EXERCISE MATERIAL:
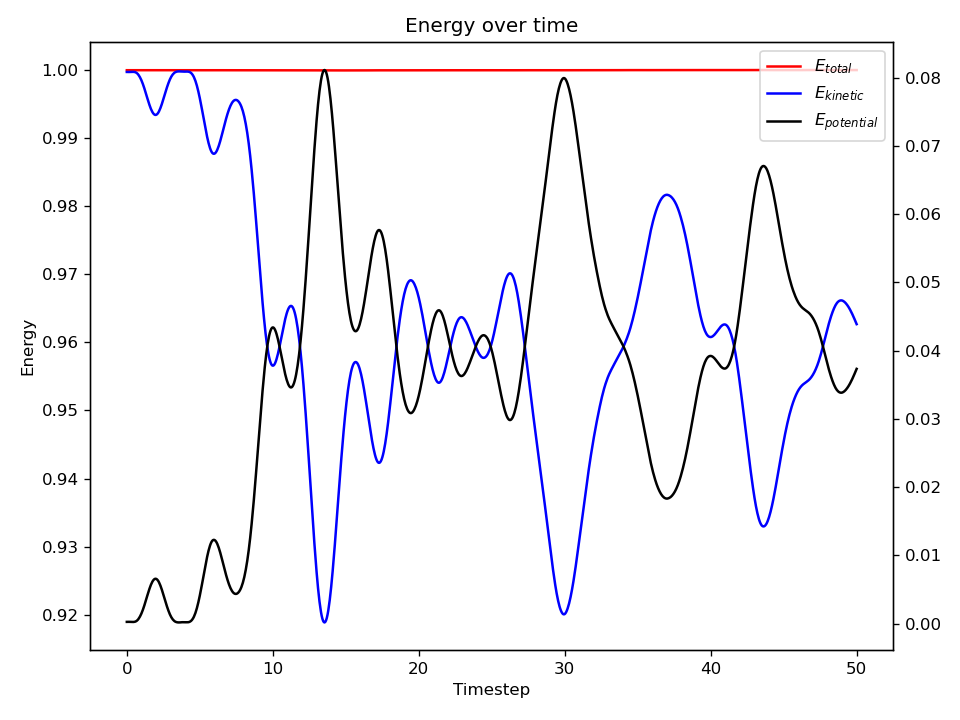
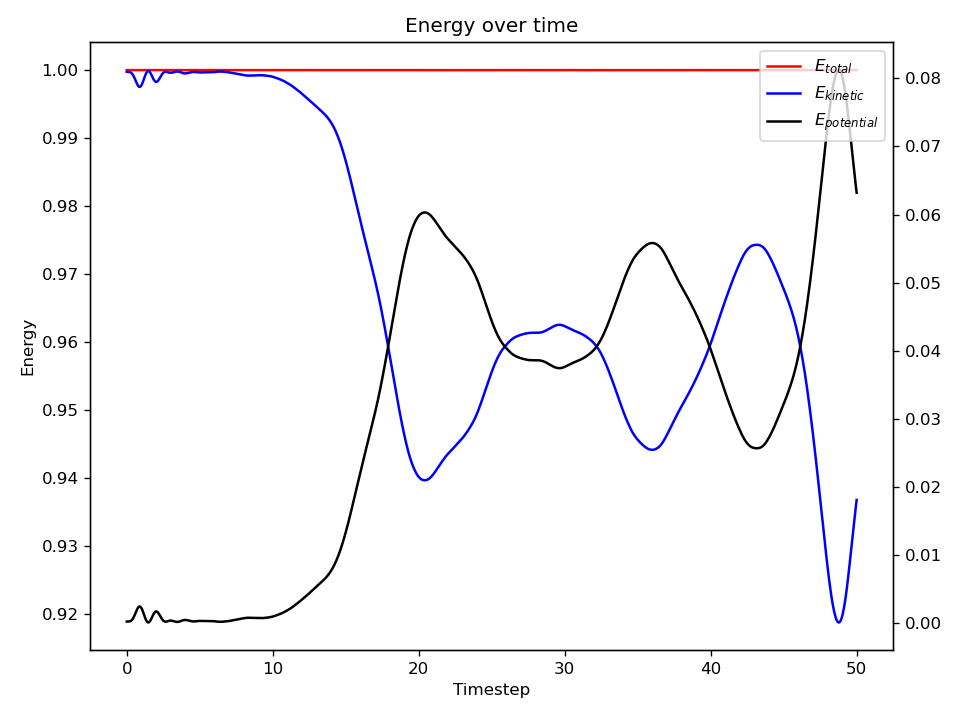
update plot func

diff --git a/src/util.py b/src/util.py
@@ -492,7 +492,7 @@ def generate_bump_on_tail_gif(
     # Save animation
     ani.save(filepath, writer=animation.PillowWriter(fps=plot_freq))
     plt.close(fig)
-    
+
 def generate_bump_on_tail_dist_gif(
     snapshot:np.ndarray,
     save_dir:Optional[str],
@@ -695,6 +695,69 @@ def generate_distribution_figure(
     axes[1,2].set_ylabel("f(v) at $t=t_{max}$")
     axes[1,2].set_xlim([vmin, vmax])
     axes[1,2].set_ylim([0, 0.5])
+
+    fig.tight_layout()
+    plt.savefig(filepath, dpi=120)
+
+    return fig, axes
+
+def generate_v_distribution_figure(
+    snapshot: np.ndarray,
+    save_dir: Optional[str],
+    filename: Optional[str],
+    vmin: Optional[float] = -10.0,
+    vmax: Optional[float] = 10.0,
+):
+
+    v_axis = np.linspace(vmin, vmax, 64)
+
+    # check directory
+    filepath = os.path.join(save_dir, filename)
+
+    if not os.path.exists(save_dir):
+        os.makedirs(save_dir)
+
+    # Snapshot info
+    N = snapshot.shape[0] // 2
+    Nt = snapshot.shape[1]
+
+    fig, axes = plt.subplots(1, 3, figsize=(12, 4), facecolor="white", dpi=120)
+
+    x = snapshot[: len(snapshot) // 2, 0]
+    v = snapshot[len(snapshot) // 2 :, 0]
+
+    density = gaussian_kde(v)
+
+    axes[0].plot(v_axis, density(v_axis), "b")[0]
+    axes[0].set_xlabel("v")
+    axes[0].set_ylabel("f(v)")
+    axes[0].set_xlim(vmin, vmax)
+    axes[0].set_ylim([0, 0.5])
+    axes[0].set_title("Distribution f(v,$t=0$)")
+
+    x = snapshot[: len(snapshot) // 2, Nt//2]
+    v = snapshot[len(snapshot) // 2 :, Nt//2]
+
+    density = gaussian_kde(v)
+
+    axes[1].plot(v_axis, density(v_axis), "b")[0]
+    axes[1].set_xlabel("v")
+    axes[1].set_ylabel("f(v)")
+    axes[1].set_xlim(vmin, vmax)
+    axes[1].set_ylim([0, 0.5])
+    axes[1].set_title("Distribution f(v,$t=t_{max}/2$)")
+
+    x = snapshot[: len(snapshot) // 2, -1]
+    v = snapshot[len(snapshot) // 2 :, -1]
+
+    density = gaussian_kde(v)
+
+    axes[2].plot(v_axis, density(v_axis), "b")[0]
+    axes[2].set_xlabel("v")
+    axes[2].set_ylabel("f(v)")
+    axes[2].set_xlim(vmin, vmax)
+    axes[2].set_ylim([0, 0.5])
+    axes[2].set_title("Distribution f(v,$t=t_{max}$)")
 
     fig.tight_layout()
     plt.savefig(filepath, dpi=120)

diff --git a/pic_1d_bump_on_tail.py b/pic_1d_bump_on_tail.py
@@ -2,13 +2,14 @@ import argparse
 from src.PIC import PIC
 from src.dist import BumpOnTail1D
 from src.util import (
-    generate_bump_on_tail_figure, 
-    generate_bump_on_tail_snapshot, 
-    generate_hamiltonian_analysis, 
-    generate_bump_on_tail_gif, 
+    generate_bump_on_tail_figure,
+    generate_bump_on_tail_snapshot,
+    generate_hamiltonian_analysis,
+    generate_bump_on_tail_gif,
     generate_bump_on_tail_dist_gif,
-    generate_distribution_snapshot, 
-    generate_distribution_figure
+    generate_distribution_snapshot,
+    generate_distribution_figure,
+    generate_v_distribution_figure,
 )
 
 def parsing():
@@ -73,7 +74,8 @@ if __name__ == "__main__":
     # plot distribution
     generate_distribution_snapshot(snapshot[:,-1], args["save_dir"],"{}_snapshot_dist_{}_{}.png".format(args['simcase'], args['interpol'], args['method']), xmin = 0, xmax = args['L'], vmin = -10.0, vmax = 10.0)
     generate_distribution_figure(snapshot, args["save_dir"],"{}_evolution_dist_{}_{}.png".format(args['simcase'], args['interpol'], args['method']), xmin = 0, xmax = args['L'], vmin = -10.0, vmax = 10.0)
-
+    generate_v_distribution_figure(snapshot, args["save_dir"],"{}_evolution_v_dist_{}_{}.png".format(args['simcase'], args['interpol'], args['method']), vmin = -10.0, vmax = 10.0)
+    
     if args['use_animation']:
         generate_bump_on_tail_gif(snapshot, args['save_dir'], "{}_simulation_{}_{}.gif".format(args['simcase'], args['interpol'], args['method']), 0, args['L'], -10.0, 10.0, args['plot_freq'], h_idx)
         generate_bump_on_tail_dist_gif(snapshot, args['save_dir'], "{}_simulation_dist_{}_{}.gif".format(args['simcase'], args['interpol'], args['method']), 0, args['L'], -10.0, 10.0, args['plot_freq'], h_idx)

diff --git a/pic_1d_two_stream.py b/pic_1d_two_stream.py
@@ -7,7 +7,8 @@ from src.util import (
     generate_PIC_gif, 
     generate_distribution_snapshot, 
     generate_distribution_figure, 
-    generate_PIC_dist_gif
+    generate_PIC_dist_gif,
+    generate_v_distribution_figure
 )
 
 def parsing():
@@ -26,7 +27,7 @@ def parsing():
     parser.add_argument("--vth", type = float, default = 1.0)
     parser.add_argument("--gamma", type = float, default = 5.0)
     parser.add_argument("--A", type = float, default = 0.1)
-    parser.add_argument("--n_mode", type=int, default=2)
+    parser.add_argument("--n_mode", type=int, default=5)
     parser.add_argument("--use_animation", type = bool, default = True)
     parser.add_argument("--plot_freq", type = int, default = 50)
     parser.add_argument("--save_dir", type = str, default = "./result/")
@@ -70,6 +71,7 @@ if __name__ == "__main__":
     # plot distribution
     generate_distribution_snapshot(snapshot[:,-1], args["save_dir"],"{}_snapshot_dist_{}_{}.png".format(args['simcase'], args['interpol'], args['method']), xmin = 0, xmax = args['L'], vmin = -10.0, vmax = 10.0)
     generate_distribution_figure(snapshot, args["save_dir"],"{}_evolution_dist_{}_{}.png".format(args['simcase'], args['interpol'], args['method']), xmin = 0, xmax = args['L'], vmin = -10.0, vmax = 10.0)
+    generate_v_distribution_figure(snapshot, args["save_dir"],"{}_evolution_v_dist_{}_{}.png".format(args['simcase'], args['interpol'], args['method']), vmin = -10.0, vmax = 10.0)
 
     if args['use_animation']:
         generate_PIC_gif(snapshot, args['save_dir'], "{}_simulation_{}_{}.gif".format(args['simcase'], args['interpol'], args['method']), 0, args['L'], -10.0, 10.0, args['plot_freq'])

WHAT NEEDS TO BE DONE: Wherever "vmax" occurs in the records above, copy the line it sits in.

WORKED SOLUTION:
     axes[1,2].set_xlim([vmin, vmax])
+    vmax: Optional[float] = 10.0,
+    v_axis = np.linspace(vmin, vmax, 64)
+    axes[0].set_xlim(vmin, vmax)
+    axes[1].set_xlim(vmin, vmax)
+    axes[2].set_xlim(vmin, vmax)
     generate_distribution_snapshot(snapshot[:,-1], args["save_dir"],"{}_snapshot_dist_{}_{}.png".format(args['simcase'], args['interpol'], args['method']), xmin = 0, xmax = args['L'], vmin = -10.0, vmax = 10.0)
     generate_distribution_figure(snapshot, args["save_dir"],"{}_evolution_dist_{}_{}.png".format(args['simcase'], args['interpol'], args['method']), xmin = 0, xmax = args['L'], vmin = -10.0, vmax = 10.0)
+    generate_v_distribution_figure(snapshot, args["save_dir"],"{}_evolution_v_dist_{}_{}.png".format(args['simcase'], args['interpol'], args['method']), vmin = -10.0, vmax = 10.0)
     generate_distribution_snapshot(snapshot[:,-1], args["save_dir"],"{}_snapshot_dist_{}_{}.png".format(args['simcase'], args['interpol'], args['method']), xmin = 0, xmax = args['L'], vmin = -10.0, vmax = 10.0)
     generate_distribution_figure(snapshot, args["save_dir"],"{}_evolution_dist_{}_{}.png".format(args['simcase'], args['interpol'], args['method']), xmin = 0, xmax = args['L'], vmin = -10.0, vmax = 10.0)
+    generate_v_distribution_figure(snapshot, args["save_dir"],"{}_evolution_v_dist_{}_{}.png".format(args['simcase'], args['interpol'], args['method']), vmin = -10.0, vmax = 10.0)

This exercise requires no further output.